The main ingredient the ‘magic’ so to speak is a substance known as THC. The amount of THC in any one batch of marijuana depends, to a great extent on the type of plant used to create it and where and how it was grown with the buds of the ‘female’ plants providing the most potent cannabis of all. Analysis of the cannabis on sale today compared with that smoked many years ago shows that modern cannabis is up to 7 times stronger than the older forms. This is probably due to the fact that strains have been bred selectively to increase potency and because preparations are now more likely to be made using the more potent parts of the plant.
6. Pharmaceutical Extracts Are Available – There Is No Need To Smoke Weed
When people started to claim that marijuana had medical benefits and helped alleviate symptoms of some diseases particularly pain and nausea which can be difficult to treat effectively, research was undertake to find out exactly what substances within the plant were responsible for the effect. This research has led to the developments of certain pharmaceutical extracts based on the plant. Several different drugs are available Cesamet (used to treat vomiting caused by chemotherapy) and Marinol (to treat AIDS related weight loss) in the US and Sativex (used to treat pain) in Canada, New Zealand and some European countries. Cesamet and Marinol are THC based while Sativex combines THC with another substance called cannabidiol.

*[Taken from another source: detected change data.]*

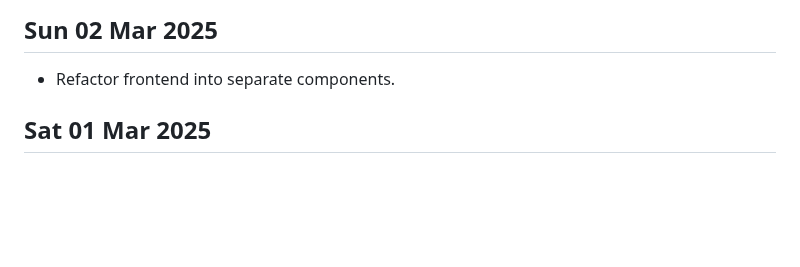
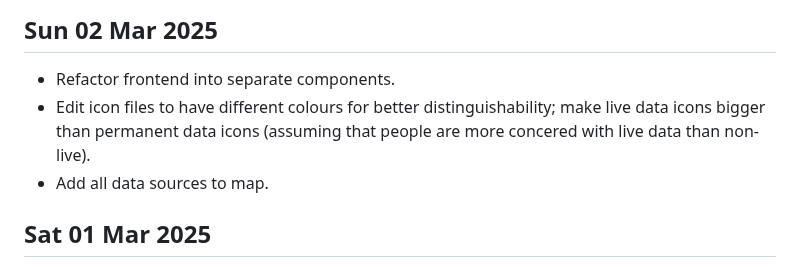
Before and after one commit to 0hAodha/fyp, a Markdown page: diary.md, the part around the change. Drawn GitHub-style; blank space fills up the shorter version.

Commit message:
[diary]: Update 02 Mar

```diff
--- a/diary.md
+++ b/diary.md
@@ -1,5 +1,7 @@
 ## Sun 02 Mar 2025
 - Refactor frontend into separate components.
+- Edit icon files to have different colours for better distinguishability; make live data icons bigger than permanent data icons (assuming that people are more concered with live data than non-live).
+- Add all data sources to map.
 
 ## Sat 01 Mar 2025
 - Add GSI to permanent_data table to allow efficient querying of objects by type.
```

These pharmaceutical extracts cause relatively few side effects and are not likely to prove of interest to an underground, black market. As these are available there is no need to legalize marijuana itself for medical use together with all the other problems that are likely to arise out of it. Any claims by the ‘patient’ community to require marijuana in ‘pure’ form are therefore exposed for what they are – a desire to see an unpleasant and dangerous habit made legal as opposed to a crusade for patients’ rights.